[Source data]
>>

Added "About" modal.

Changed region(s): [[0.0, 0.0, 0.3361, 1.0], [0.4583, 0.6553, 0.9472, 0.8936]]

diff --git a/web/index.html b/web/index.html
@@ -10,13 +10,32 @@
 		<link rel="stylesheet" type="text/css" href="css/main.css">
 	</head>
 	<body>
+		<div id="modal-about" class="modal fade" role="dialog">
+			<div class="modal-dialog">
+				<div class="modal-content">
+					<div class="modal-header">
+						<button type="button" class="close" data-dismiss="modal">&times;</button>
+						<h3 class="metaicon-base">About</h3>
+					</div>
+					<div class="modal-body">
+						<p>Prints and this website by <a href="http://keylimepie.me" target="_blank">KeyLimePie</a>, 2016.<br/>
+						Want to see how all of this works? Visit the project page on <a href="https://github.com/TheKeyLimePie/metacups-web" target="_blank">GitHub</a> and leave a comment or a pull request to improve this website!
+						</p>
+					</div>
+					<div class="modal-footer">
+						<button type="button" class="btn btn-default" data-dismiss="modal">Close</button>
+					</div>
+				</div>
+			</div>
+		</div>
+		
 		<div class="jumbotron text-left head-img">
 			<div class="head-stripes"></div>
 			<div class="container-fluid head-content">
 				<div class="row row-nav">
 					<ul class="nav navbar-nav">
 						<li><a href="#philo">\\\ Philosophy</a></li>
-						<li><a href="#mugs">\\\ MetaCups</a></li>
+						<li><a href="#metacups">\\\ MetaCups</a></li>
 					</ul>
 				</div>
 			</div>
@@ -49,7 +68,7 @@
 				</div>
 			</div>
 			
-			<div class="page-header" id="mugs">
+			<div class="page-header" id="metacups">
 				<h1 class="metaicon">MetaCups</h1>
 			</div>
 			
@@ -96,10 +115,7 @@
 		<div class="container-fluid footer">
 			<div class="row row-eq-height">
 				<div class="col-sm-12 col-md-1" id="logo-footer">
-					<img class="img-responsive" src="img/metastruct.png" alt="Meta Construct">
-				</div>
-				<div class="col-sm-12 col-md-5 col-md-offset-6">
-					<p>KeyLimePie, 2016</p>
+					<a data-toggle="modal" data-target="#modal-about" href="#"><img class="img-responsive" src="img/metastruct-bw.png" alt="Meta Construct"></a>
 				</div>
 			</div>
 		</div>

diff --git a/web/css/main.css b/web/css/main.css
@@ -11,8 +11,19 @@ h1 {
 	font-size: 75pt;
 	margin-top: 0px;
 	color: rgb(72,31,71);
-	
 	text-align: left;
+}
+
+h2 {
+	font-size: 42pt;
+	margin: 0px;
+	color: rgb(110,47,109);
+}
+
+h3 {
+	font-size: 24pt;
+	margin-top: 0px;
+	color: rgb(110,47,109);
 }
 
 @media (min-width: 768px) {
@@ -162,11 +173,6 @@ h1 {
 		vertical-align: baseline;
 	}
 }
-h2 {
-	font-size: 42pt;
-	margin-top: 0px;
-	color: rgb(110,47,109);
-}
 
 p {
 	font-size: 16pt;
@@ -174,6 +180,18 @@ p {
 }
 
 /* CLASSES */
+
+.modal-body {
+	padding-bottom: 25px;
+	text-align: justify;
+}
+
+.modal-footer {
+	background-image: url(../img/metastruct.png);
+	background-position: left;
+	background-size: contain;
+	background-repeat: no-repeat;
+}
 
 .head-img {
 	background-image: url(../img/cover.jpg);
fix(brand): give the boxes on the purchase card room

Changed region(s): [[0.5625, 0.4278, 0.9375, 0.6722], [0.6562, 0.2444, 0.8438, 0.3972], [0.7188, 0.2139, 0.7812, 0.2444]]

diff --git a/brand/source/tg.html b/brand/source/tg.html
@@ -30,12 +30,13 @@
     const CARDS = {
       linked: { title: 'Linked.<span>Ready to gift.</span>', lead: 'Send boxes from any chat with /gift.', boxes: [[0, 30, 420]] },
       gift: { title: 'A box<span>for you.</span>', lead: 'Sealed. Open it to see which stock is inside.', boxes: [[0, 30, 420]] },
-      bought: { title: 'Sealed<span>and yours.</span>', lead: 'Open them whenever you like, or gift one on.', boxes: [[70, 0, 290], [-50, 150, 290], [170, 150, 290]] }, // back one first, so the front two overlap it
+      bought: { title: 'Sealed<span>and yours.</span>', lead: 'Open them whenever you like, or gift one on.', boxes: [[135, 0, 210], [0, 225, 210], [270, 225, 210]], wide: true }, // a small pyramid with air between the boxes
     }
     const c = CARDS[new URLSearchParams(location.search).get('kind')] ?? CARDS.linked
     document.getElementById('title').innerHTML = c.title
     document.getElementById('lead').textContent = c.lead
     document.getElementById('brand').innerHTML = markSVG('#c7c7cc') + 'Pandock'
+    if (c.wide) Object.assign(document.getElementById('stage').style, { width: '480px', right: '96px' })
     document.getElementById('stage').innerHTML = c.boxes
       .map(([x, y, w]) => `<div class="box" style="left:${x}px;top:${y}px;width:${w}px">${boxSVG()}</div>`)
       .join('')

<<

(Try it) Search the records for the word "container" and copy every line where it occurs.

(Solution to the problem)
 			<div class="container-fluid head-content">
 		<div class="container-fluid footer">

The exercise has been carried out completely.